Programme activities and resources
An agency’s privacy programme activities bring its privacy strategy to life and embeds privacy into the everyday work of the agency and its staff.
The agency’s privacy officer is responsible for the development, implementation and maintenance of the agency’s privacy programme.
Privacy officers or teams should also consider working with ICT and digital teams to develop and embed Privacy by Design practices. This is a design methodology that includes privacy as an essential priority of any product, service, system or process.
Use the following activities to help embed good privacy practice at your agency.
Training and awareness
Training and awareness are the foundation of an agency’s privacy programme. An effective training programme includes privacy training for all staff at induction and regular intervals thereafter, as well as providing customised privacy training for staff who deal with large amounts or sensitive personal information.
Training activities may include:
- classroom training
- online learning
The Office of the Privacy Commissioner has e-learning privacy training modules that agencies can use to train their staff:
- Privacy 101
- Privacy ABC
- Privacy Act 2020
- Privacy Breach Reporting
- Privacy for Policy-Makers
- Privacy ABC for Schools
- Privacy Health ABC
- Privacy Health 101.
Awareness reinforces training through reminders. Awareness activities may include:
- booklets and flyers
- campaigns (for example, Privacy Week).
Privacy risk assessments
Privacy risks can be assessed at the agency level and at the project level.
An agency privacy risk assessment provides an agency with a snapshot of its current privacy risks and how it will manage them as an organisation.
A project privacy risk assessment only considers the risks associated with a specific process, product or service.
A data inventory identifies the personal information an agency handles as it moves across the agency’s systems and is an important component of an effective privacy risk assessment.
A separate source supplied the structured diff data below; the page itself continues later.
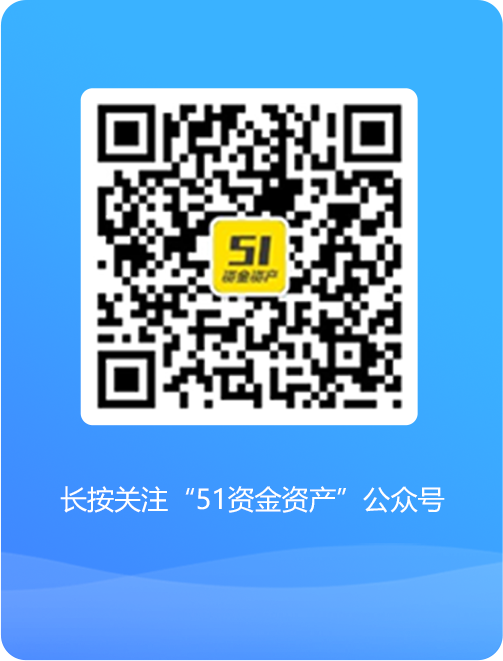
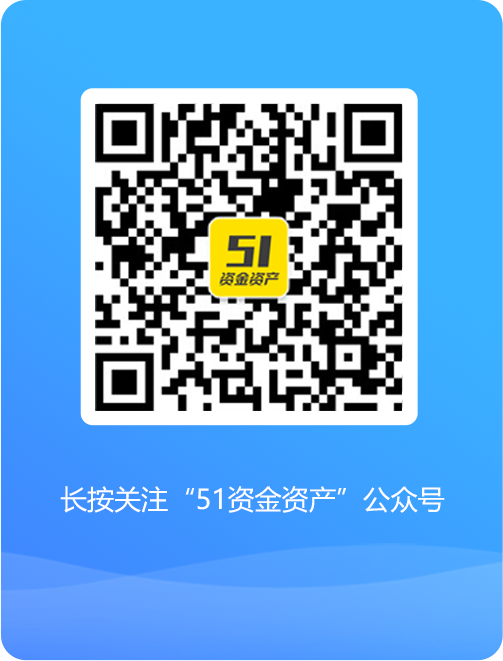
修改高度和二维码图片

Changed region(s): [[0.1789, 0.1513, 0.8052, 0.6354]]

diff --git a/src/views/Home/Home.vue b/src/views/Home/Home.vue
@@ -376,7 +376,7 @@ export default {
       img:nth-of-type(1){
         width:15.68rem;
         height:20.63rem;
-        margin:8rem auto 3rem auto;
+        margin:5.5rem auto 3rem auto;
       }
       img:nth-of-type(2){
         width:3.32rem;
Privacy incidents and breaches management
Responding to and learning from privacy breaches is an essential aspect of an effective privacy programme. Encouraging the reporting of privacy breaches and incidents (near misses), and putting in place processes to minimise the likelihood of a breach occurring is also very important.
The following are important components of privacy incident and breach management:
Metrics are a useful tool to communicate the current state of an agency’s privacy practices and the effectiveness of its privacy programme.
Metrics are most effective when coupled with a compelling narrative about the agency’s privacy practices and its privacy programme.
A good metric is easy to understand, repeatable and reflective of the relevant indicators. There are different metrics for different audiences based on their level of interest, influence and responsibility. An agency will need to consider what metrics will best facilitate the achievement of their desired privacy goals and outcomes.
Some common types of metrics are:
- trend analysis — patterns viewed over a period of time
- return on investment — physical, personnel, IT and operational management assets
- business resiliency
- Privacy Maturity Assessment Framework (PMAF).
It’s important to consider the potential behaviour that a metric and its target might encourage. For example, if an agency wants to monitor its privacy breaches and incidents (near misses), setting a target of zero breaches is counterproductive. It will discourage the reporting of breaches and incidents by staff.
A more effective approach is to use the reporting of breaches and near misses to learn which business areas may need additional privacy training, helping to raise the agency’s privacy capability and reduce the number of breaches and near misses.
Effective programme assurance provides confidence to an agency’s senior leaders and other important stakeholders that the expected privacy outcomes and benefits are being achieved.
Programme assurance helps to measure the efficacy of privacy procedures, demonstrate compliance, increase privacy awareness, reveal gaps and provide a basis for any improvements to the privacy programme.
Monitoring can provide a well-rounded picture of an agency’s privacy programme and identify areas in which training activities and programme processes may be improved.
Monitoring may include the following:
- privacy incident register
- complaints register
- information lifecycle
- privacy controls
- staff feedback on privacy training and awareness.
The purpose of a privacy audit is to determine the degree to which technology, processes and people comply with privacy policies and practices.
There are 3 types of audits:
- internal self-evaluation — first party
- supplier audit — second party
- independent audit — third party.
Three lines of defence
The Auditor-General has provided guidance on using the three lines of defence model as a clear and effective way to strengthen communications on risk management, assurance and control.
There are 3 lines of defence:
- functions that own and manage risks — first line
- functions that oversee the risks — second line
- functions that provide independent assurance — third line.